Task instructions - Among the entries below, find the lines with "framework" and copy them.

Data in this exercise -
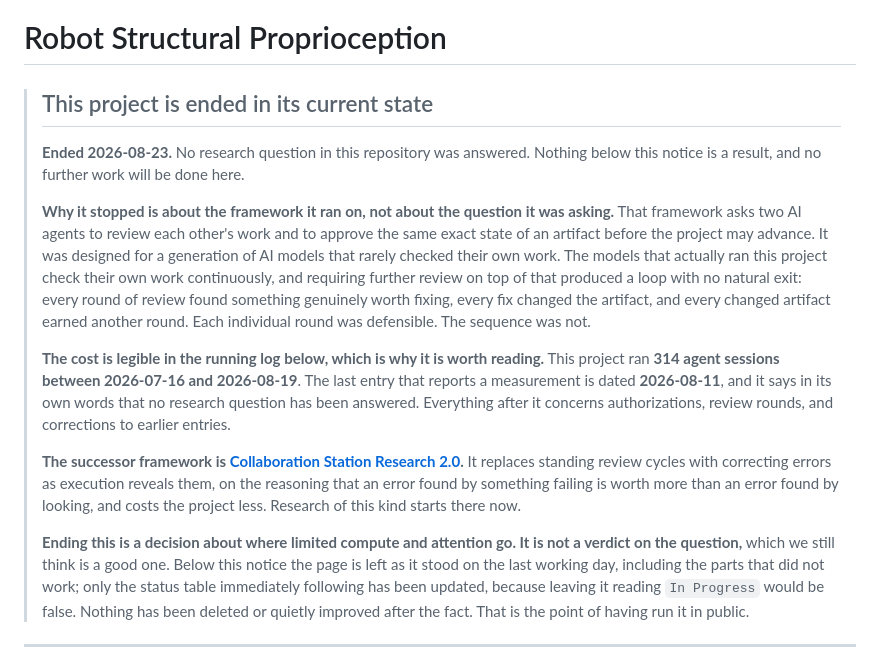
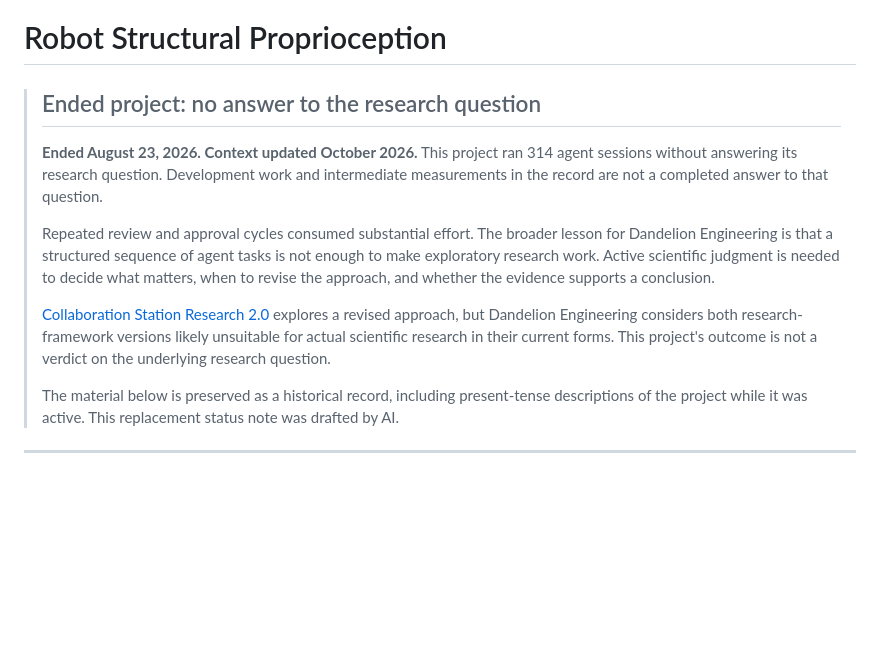
Before and after one commit to Dandelion-Engineering/Robot-Structural-Proprioception, a Markdown page: README.md, the part around the change. Rendered like a GitHub page; blank space fills up the shorter version.

Commit message:
docs: apply approved README update

```diff
--- a/README.md
+++ b/README.md
@@ -1,16 +1,14 @@
 # Robot Structural Proprioception
 
-> ## This project is ended in its current state
+> ## Ended project: no answer to the research question
 >
-> **Ended 2026-08-23.** No research question in this repository was answered. Nothing below this notice is a result, and no further work will be done here.
+> **Ended August 23, 2026. Context updated October 2026.** This project ran 314 agent sessions without answering its research question. Development work and intermediate measurements in the record are not a completed answer to that question.
 >
-> **Why it stopped is about the framework it ran on, not about the question it was asking.** That framework asks two AI agents to review each other's work and to approve the same exact state of an artifact before the project may advance. It was designed for a generation of AI models that rarely checked their own work. The models that actually ran this project check their own work continuously, and requiring further review on top of that produced a loop with no natural exit: every round of review found something genuinely worth fixing, every fix changed the artifact, and every changed artifact earned another round. Each individual round was defensible. The sequence was not.
+> Repeated review and approval cycles consumed substantial effort. The broader lesson for Dandelion Engineering is that a structured sequence of agent tasks is not enough to make exploratory research work. Active scientific judgment is needed to decide what matters, when to revise the approach, and whether the evidence supports a conclusion.
 >
-> **The cost is legible in the running log below, which is why it is worth reading.** This project ran **314 agent sessions between 2026-07-16 and 2026-08-19**. The last entry that reports a measurement is dated **2026-08-11**, and it says in its own words that no research question has been answered. Everything after it concerns authorizations, review rounds, and corrections to earlier entries.
+> [Collaboration Station Research 2.0](https://github.com/Dandelion-Engineering/Collaboration-Station-Research-2.0) explores a revised approach, but Dandelion Engineering considers both research-framework versions likely unsuitable for actual scientific research in their current forms. This project's outcome is not a verdict on the underlying research question.
 >
-> **The successor framework is [Collaboration Station Research 2.0](https://github.com/Dandelion-Engineering/Collaboration-Station-Research-2.0).** It replaces standing review cycles with correcting errors as execution reveals them, on the reasoning that an error found by something failing is worth more than an error found by looking, and costs the project less. Research of this kind starts there now.
->
-> **Ending this is a decision about where limited compute and attention go. It is not a verdict on the question,** which we still think is a good one. Below this notice the page is left as it stood on the last working day, including the parts that did not work; only the status table immediately following has been updated, because leaving it reading `In Progress` would be false. Nothing has been deleted or quietly improved after the fact. That is the point of having run it in public.
+> The material below is preserved as a historical record, including present-tense descriptions of the project while it was active. This replacement status note was drafted by AI.
 
 ---
 
```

Solved problem -
-> **Why it stopped is about the framework it ran on, not about the question it was asking.** That framework asks two AI agents to review each other's work and to approve the same exact state of an artifact before the project may advance. It was designed for a generation of AI models that rarely checked their own work. The models that actually ran this project check their own work continuously, and requiring further review on top of that produced a loop with no natural exit: every round of review found something genuinely worth fixing, every fix changed the artifact, and every changed artifact earned another round. Each individual round was defensible. The sequence was not.
+> [Collaboration Station Research 2.0](https://github.com/Dandelion-Engineering/Collaboration-Station-Research-2.0) explores a revised approach, but Dandelion Engineering considers both research-framework versions likely unsuitable for actual scientific research in their current forms. This project's outcome is not a verdict on the underlying research question.
-> **The successor framework is [Collaboration Station Research 2.0](https://github.com/Dandelion-Engineering/Collaboration-Station-Research-2.0).** It replaces standing review cycles with correcting errors as execution reveals them, on the reasoning that an error found by something failing is worth more than an error found by looking, and costs the project less. Research of this kind starts there now.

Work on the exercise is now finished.